## Input data
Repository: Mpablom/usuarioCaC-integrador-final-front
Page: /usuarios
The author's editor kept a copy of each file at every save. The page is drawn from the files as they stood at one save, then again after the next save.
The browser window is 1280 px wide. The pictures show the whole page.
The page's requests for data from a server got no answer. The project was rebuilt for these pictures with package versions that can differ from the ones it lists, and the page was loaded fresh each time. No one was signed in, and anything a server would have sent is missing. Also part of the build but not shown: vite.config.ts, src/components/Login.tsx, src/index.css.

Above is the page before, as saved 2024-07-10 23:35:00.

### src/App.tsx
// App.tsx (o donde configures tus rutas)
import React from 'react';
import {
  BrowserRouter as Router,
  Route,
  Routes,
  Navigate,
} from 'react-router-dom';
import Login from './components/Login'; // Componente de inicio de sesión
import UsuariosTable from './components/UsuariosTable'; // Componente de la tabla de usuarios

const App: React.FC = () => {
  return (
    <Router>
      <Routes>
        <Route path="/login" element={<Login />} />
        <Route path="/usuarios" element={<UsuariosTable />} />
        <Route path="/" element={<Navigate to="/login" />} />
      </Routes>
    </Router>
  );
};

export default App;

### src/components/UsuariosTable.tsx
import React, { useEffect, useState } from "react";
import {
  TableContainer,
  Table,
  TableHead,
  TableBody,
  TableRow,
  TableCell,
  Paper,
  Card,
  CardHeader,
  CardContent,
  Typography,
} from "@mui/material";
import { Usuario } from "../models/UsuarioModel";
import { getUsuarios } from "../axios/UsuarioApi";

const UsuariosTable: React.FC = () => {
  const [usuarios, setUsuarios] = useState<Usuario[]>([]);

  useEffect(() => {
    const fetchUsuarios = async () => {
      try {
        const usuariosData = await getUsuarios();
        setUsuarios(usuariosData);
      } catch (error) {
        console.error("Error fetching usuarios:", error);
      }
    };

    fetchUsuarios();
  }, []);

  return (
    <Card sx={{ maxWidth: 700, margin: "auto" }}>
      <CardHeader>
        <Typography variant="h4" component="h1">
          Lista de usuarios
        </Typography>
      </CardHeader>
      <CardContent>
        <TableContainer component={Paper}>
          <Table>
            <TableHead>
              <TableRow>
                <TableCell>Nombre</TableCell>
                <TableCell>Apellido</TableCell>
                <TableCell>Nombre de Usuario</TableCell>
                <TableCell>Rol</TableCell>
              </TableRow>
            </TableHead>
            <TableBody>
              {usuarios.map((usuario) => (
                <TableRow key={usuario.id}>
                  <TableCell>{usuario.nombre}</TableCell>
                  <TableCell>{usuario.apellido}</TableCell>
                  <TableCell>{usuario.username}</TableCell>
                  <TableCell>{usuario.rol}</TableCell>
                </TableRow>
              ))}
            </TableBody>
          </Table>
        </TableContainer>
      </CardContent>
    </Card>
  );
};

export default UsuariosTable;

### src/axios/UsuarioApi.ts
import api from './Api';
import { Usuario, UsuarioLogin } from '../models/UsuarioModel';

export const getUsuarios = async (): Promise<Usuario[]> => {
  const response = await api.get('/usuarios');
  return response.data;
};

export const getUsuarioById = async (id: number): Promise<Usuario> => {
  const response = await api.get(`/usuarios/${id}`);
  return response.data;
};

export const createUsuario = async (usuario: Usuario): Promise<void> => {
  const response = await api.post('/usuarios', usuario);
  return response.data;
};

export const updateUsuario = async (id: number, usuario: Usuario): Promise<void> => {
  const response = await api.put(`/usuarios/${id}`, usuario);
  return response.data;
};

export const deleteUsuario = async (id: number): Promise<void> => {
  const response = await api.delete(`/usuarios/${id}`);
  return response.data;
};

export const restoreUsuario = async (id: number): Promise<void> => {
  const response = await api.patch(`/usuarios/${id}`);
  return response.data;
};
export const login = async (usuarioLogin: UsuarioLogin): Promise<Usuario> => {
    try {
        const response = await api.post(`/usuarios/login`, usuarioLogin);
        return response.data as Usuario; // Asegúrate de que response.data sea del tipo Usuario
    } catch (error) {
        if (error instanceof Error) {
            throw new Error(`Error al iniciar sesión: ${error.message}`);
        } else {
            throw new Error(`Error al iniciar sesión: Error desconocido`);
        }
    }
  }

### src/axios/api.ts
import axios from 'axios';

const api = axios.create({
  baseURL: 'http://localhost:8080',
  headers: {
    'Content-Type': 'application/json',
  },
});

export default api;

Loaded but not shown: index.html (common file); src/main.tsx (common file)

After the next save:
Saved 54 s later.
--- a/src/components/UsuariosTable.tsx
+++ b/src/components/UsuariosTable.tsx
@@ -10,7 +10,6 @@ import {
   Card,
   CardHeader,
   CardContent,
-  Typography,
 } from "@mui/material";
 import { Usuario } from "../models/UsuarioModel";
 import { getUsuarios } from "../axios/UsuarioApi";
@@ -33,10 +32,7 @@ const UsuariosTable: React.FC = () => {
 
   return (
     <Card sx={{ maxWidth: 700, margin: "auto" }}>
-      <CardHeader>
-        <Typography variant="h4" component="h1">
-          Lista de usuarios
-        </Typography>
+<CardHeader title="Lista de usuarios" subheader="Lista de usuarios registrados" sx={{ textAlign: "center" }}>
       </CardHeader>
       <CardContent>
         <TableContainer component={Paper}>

## Work instructions
Begin at the first line of the records above and quote every line verbatim through the one that contains "The browser window".

## Written answer
Repository: Mpablom/usuarioCaC-integrador-final-front
Page: /usuarios
The author's editor kept a copy of each file at every save. The page is drawn from the files as they stood at one save, then again after the next save.
The browser window is 1280 px wide. The pictures show the whole page.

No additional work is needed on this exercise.